Well Geoff Whitehorn may have been seen on stage with Procol Harum in a tee-shirt proclaiming 'success means never having to wear a suit', but visitors to 125th Street, the new musical from Rob Bettinson and Alan James, creators of the fantastically-successful Buddy, will have the opportunity to see him in tuxedo and dicky-bow, as leader of the onstage seven-piece band – from September 2002.
'Great fun,' he told BtP in a recent phone-call, 'I stand there doing my Steve Cropper licks, no showing off, fabulous music.' When asked if he were actually acting, Geoff said that the role required a bit of "responding" to what's going on on stage, but no lines as such. 'I just keep the rest of the guys in the band in order, wave me headstock about, that sort of thing.'
125th Street is playing at London's Shaftesbury Theatre, and the show depicts one night in 1969 at Harlem's legendary Apollo Theatre; the 'book' is set against a background of racial and political unrest, which means that the expected stars can't get to the gig, and the show is put on by Geoff's house band, and sung by the wannabes helped out by the theatre staff. This device neatly validates our hearing a whole lot of great repertoire from the likes of James Brown, Marvin Gaye, Aretha, Dionne Warwicke and so on, without requiring that those stars be directly impersonated. And of course the Apollo really did play host to such 'amateur nights' which is how some of the great stars of the era got their breaks into the business.
Geoff got involved in this show by invitation from the musical supervisor, Dave Mackay, the Australian record producer for whom he has been playing sessions on and off for some 27 years (Aufwiedersehen Pet was one of them). Dave produced Darling for Frankie Miller and is perhaps best known for having produced It's a Heartache, the first big hit for Bonnie Tyler.

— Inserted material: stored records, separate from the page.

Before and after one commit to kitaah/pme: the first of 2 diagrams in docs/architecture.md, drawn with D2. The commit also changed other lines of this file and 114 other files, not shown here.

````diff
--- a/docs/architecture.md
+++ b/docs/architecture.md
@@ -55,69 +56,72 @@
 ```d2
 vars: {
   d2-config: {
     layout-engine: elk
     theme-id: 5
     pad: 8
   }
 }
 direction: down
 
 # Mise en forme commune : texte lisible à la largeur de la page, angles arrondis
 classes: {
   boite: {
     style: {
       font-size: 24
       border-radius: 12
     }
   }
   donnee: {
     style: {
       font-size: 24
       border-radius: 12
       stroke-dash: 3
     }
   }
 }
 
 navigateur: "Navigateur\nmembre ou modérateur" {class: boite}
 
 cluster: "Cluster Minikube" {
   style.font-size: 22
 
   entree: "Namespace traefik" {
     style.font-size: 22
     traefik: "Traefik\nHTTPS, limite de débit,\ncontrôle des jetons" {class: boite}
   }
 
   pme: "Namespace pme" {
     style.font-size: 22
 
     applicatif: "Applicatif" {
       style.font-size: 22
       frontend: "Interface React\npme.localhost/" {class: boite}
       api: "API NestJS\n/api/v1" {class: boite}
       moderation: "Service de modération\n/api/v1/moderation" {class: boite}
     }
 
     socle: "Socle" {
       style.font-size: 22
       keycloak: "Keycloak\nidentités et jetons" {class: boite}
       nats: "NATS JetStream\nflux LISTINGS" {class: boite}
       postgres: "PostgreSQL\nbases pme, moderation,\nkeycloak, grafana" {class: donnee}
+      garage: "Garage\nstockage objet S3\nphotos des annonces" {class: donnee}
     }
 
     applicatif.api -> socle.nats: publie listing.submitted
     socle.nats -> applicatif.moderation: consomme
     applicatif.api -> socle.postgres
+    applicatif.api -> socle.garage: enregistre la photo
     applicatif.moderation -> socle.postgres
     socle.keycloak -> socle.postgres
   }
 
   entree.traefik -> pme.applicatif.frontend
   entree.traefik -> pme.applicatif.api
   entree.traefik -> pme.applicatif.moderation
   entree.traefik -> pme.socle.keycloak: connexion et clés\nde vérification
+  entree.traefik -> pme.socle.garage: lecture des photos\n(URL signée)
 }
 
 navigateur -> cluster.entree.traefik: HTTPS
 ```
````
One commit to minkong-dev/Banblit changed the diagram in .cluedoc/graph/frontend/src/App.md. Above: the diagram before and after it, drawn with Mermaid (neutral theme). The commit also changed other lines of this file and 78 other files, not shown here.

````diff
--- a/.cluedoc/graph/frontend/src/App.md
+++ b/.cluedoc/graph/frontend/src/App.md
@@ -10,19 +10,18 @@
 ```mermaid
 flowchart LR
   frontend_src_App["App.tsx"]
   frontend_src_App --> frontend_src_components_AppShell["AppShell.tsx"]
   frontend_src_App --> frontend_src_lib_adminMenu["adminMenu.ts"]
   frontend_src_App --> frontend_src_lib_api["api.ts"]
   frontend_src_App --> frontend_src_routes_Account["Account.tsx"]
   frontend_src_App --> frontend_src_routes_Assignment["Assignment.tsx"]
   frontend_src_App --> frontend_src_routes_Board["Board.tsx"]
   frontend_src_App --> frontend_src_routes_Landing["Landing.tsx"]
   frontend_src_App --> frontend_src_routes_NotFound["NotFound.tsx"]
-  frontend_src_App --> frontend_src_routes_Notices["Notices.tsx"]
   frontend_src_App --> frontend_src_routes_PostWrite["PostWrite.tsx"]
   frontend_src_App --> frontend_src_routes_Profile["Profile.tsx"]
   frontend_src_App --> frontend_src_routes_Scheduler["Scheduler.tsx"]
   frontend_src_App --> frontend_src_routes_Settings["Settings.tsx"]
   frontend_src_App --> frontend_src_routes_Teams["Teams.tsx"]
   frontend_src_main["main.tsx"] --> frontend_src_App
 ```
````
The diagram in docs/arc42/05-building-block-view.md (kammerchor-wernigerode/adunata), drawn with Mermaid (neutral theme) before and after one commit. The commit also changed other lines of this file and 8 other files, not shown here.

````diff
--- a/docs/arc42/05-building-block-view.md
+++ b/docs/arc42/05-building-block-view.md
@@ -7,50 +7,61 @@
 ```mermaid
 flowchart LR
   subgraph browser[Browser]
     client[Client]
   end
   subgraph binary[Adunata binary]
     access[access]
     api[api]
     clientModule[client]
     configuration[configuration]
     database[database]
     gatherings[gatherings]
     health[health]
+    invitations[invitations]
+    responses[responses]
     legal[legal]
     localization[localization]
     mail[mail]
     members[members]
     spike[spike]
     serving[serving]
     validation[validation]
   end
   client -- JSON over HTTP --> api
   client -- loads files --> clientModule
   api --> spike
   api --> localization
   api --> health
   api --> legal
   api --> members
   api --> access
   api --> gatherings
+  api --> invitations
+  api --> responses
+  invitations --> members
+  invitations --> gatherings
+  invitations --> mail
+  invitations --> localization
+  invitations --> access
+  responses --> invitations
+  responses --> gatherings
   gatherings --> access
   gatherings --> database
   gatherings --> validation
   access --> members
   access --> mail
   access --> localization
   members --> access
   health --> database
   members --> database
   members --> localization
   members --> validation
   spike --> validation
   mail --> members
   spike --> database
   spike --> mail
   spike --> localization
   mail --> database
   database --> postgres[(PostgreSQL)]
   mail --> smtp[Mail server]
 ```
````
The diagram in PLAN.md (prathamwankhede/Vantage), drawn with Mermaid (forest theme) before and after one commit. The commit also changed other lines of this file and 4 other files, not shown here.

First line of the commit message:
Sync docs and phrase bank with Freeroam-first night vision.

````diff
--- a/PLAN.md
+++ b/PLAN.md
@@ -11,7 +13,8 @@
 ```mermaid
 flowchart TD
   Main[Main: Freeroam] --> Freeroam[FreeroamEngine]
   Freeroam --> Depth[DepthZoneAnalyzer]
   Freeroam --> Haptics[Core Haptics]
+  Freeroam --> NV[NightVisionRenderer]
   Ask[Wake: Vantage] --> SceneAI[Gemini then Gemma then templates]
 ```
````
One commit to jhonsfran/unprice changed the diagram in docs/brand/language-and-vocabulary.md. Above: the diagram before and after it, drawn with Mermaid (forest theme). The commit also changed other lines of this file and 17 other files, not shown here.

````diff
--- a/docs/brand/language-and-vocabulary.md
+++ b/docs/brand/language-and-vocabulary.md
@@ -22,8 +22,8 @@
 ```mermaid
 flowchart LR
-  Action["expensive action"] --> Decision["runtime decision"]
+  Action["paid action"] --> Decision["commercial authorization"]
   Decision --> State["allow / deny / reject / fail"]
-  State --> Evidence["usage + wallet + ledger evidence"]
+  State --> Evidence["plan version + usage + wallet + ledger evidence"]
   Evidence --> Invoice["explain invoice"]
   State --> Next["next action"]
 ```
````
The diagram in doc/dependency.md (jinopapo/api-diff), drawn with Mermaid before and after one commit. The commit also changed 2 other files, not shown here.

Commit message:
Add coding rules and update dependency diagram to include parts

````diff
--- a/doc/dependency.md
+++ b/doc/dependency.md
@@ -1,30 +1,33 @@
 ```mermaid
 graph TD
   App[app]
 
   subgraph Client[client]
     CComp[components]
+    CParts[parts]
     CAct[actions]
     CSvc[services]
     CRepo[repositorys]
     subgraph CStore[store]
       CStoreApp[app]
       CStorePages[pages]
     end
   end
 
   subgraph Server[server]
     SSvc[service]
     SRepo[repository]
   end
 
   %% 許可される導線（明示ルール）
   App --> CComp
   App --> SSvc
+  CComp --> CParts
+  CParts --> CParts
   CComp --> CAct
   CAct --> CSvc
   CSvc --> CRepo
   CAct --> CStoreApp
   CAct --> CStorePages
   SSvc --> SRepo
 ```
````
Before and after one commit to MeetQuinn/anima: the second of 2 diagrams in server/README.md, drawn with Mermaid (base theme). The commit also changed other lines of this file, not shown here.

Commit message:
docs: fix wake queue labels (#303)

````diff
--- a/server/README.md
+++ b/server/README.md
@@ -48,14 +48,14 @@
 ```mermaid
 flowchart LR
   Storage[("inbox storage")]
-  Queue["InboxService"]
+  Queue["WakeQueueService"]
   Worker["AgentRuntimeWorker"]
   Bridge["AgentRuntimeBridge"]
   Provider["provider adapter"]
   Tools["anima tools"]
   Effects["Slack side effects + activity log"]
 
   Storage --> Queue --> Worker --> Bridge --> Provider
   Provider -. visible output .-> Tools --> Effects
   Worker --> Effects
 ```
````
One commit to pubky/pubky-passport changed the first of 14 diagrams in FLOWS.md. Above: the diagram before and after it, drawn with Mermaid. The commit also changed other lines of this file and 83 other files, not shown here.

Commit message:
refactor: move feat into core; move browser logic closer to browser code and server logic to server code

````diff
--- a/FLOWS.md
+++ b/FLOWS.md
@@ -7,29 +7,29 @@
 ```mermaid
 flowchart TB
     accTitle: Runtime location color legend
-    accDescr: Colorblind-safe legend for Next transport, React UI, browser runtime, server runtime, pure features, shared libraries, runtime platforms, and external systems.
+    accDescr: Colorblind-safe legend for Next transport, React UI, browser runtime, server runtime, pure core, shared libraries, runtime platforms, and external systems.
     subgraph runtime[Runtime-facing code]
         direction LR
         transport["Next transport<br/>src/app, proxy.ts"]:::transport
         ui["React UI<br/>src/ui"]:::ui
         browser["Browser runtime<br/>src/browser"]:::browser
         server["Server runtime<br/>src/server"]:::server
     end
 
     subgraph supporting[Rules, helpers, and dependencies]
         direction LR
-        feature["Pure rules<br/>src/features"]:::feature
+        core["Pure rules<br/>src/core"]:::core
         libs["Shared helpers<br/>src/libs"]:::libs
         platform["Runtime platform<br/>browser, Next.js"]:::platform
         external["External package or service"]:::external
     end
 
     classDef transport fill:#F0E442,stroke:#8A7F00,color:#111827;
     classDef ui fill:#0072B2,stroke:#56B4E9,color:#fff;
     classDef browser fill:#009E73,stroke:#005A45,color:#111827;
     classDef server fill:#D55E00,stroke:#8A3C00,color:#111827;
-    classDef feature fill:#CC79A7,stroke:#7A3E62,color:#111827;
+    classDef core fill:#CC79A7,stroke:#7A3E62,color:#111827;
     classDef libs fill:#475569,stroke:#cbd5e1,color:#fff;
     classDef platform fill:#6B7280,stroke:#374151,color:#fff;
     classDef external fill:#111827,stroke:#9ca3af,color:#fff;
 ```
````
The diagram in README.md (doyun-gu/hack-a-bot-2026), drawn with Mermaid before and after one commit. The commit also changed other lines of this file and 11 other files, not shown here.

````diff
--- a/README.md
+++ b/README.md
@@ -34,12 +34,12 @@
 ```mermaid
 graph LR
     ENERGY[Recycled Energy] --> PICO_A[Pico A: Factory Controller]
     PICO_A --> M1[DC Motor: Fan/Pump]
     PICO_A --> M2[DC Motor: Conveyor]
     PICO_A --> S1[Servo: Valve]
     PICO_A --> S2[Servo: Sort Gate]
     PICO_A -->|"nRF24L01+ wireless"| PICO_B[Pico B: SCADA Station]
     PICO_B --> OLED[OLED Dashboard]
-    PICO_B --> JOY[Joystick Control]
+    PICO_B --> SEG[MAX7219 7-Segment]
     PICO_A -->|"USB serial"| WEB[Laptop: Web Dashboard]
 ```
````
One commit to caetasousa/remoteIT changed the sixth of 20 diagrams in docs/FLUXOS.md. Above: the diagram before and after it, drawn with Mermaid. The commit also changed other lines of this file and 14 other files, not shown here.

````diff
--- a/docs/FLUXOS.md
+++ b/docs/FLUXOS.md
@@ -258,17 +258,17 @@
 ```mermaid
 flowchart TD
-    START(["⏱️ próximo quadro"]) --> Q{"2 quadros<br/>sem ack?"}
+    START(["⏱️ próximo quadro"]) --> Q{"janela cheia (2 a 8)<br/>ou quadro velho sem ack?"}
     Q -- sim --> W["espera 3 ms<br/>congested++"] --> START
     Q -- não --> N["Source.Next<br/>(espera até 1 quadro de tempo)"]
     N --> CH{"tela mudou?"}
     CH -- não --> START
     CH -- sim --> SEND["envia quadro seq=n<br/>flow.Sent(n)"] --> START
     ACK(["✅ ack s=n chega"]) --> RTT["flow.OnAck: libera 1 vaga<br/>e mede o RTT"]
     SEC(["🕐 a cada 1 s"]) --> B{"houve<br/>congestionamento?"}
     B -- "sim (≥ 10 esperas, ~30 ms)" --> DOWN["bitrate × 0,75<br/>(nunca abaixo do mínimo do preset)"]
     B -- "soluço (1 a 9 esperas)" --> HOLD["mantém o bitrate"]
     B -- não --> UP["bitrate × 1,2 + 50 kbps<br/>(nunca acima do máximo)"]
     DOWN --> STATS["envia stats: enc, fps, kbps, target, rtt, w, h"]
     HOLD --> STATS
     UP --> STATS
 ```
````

'When he asked me to do it my first thought was 'No Way',' said Geoff, 'but the more I thought about it, it turned into 'Why Not?'. It'll be a laugh. And it is.' Geoff recruited drummer Sam Kelly, whom he'd worked with in the Chapman band, and the present onstage outfit grew from that. The show has been flexible enough to allow Geoff to work in one or two personal favourites from the era ... songs which, as he puts it, 'everyone was listening to if they weren't listening to Procol'. There's enough of this class Stax-type material, he tells us, to avoid major overlap with similarly-themed shows such as Blues Brothers and The Commitments.
The show plays at 7.30 pm Mondays to Thursdays, and 5 pm and 8 pm on Fridays, and 4pm and 7.30 pm on Saturdays. For Box Office and 24 Hour Credit Card Bookings, telephone 0870 906 3798 or use Ticketmaster (0870 5344 4444) or First Call (020 7420 0225).
The show has its own extensive website with video clips of work in progress and so forth. There's a page about the band and Geoff's own page is here.
However if you're going to the show to see Maestro Whitehorn in his suit, do contact the box office first, because he assures us that if there's any Procol activity meanwhile he will be 'depping out' the West End gig to another guitarist. Watch BtP for any details!
Geoff Whitehorn's page at BtP